Skip to main content

Photo: “Library“, by Stewart Butterfield licensed under CC BY 2.0. Hue modified from the original.

Daly, Eoin. “Rousseau’s illiberal constitutionalism: Austerity, domination, and the circumstances of politics.” International Journal of Constitutional Law (2022).


While contemporary commentary on illiberal constitutionalism has focused on questions of democratic procedure—highlighting populist attacks on constitutional structures—a rather different dimension or tradition of illiberal constitutionalism is found in the constitutional projects of Jean-Jacques Rousseau. While the illiberalism of Rousseau’s theory of political freedom is well understood in abstract terms, the illiberalism of his substantive constitutional proposals has not been commented upon to the same extent. In this article, I argue that the illiberal constitutional devices he prescribes for specific eighteenth-century societies help shed some light not only on the foundations of Rousseau’s antiliberal philosophy, but also, relatedly, on certain weaknesses or blind spots of liberal constitutionalism, particularly in its orientation towards questions of freedom and domination. While Rousseau aims to foster social and economic austerity using constitutional devices, this not only illustrates an alternative dimension of illiberal constitutionalism, but also speaks to a dimension of freedom and domination—especially in the symbolic and cultural realms—that liberal constitutionalism tends to ignore.

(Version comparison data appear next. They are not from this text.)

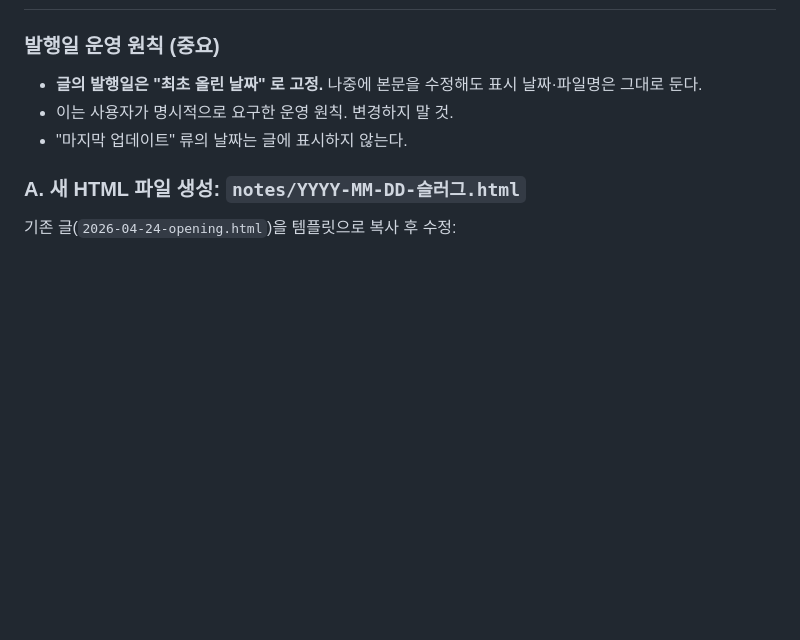
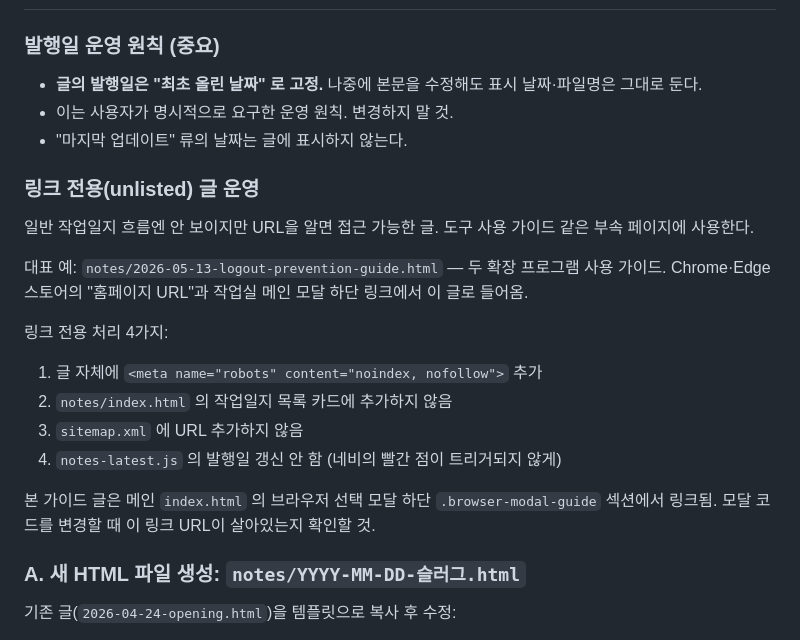
Before and after one commit to jerry5026-dotcom/jerry5026-dotcom.github.io, a Markdown page: CLAUDE.md, the part around one of its changes. Drawn GitHub-style; blank space fills up the shorter version.

```diff
--- a/CLAUDE.md
+++ b/CLAUDE.md
@@ -188,6 +188,19 @@ jerry5026-dotcom.github.io/
 - 이는 사용자가 명시적으로 요구한 운영 원칙. 변경하지 말 것.
 - "마지막 업데이트" 류의 날짜는 글에 표시하지 않는다.
 
+### 링크 전용(unlisted) 글 운영
+일반 작업일지 흐름엔 안 보이지만 URL을 알면 접근 가능한 글. 도구 사용 가이드 같은 부속 페이지에 사용한다.
+
+대표 예: `notes/2026-05-13-logout-prevention-guide.html` — 두 확장 프로그램 사용 가이드. Chrome·Edge 스토어의 "홈페이지 URL"과 작업실 메인 모달 하단 링크에서 이 글로 들어옴.
+
+링크 전용 처리 4가지:
+1. 글 자체에 `<meta name="robots" content="noindex, nofollow">` 추가
+2. `notes/index.html` 의 작업일지 목록 카드에 추가하지 않음
+3. `sitemap.xml` 에 URL 추가하지 않음
+4. `notes-latest.js` 의 발행일 갱신 안 함 (네비의 빨간 점이 트리거되지 않게)
+
+본 가이드 글은 메인 `index.html` 의 브라우저 선택 모달 하단 `.browser-modal-guide` 섹션에서 링크됨. 모달 코드를 변경할 때 이 링크 URL이 살아있는지 확인할 것.
+
 ### A. 새 HTML 파일 생성: `notes/YYYY-MM-DD-슬러그.html`
 
 기존 글(`2026-04-24-opening.html`)을 템플릿으로 복사 후 수정:
```
Also changed, not shown: other parts of CLAUDE.md (+37 -7 lines).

The Illiberalism Studies Program studies the different faces of illiberal politics and thought in today’s world, taking into account the diversity of their cultural context, their intellectual genealogy, the sociology of their popular support, and their implications on the international scene.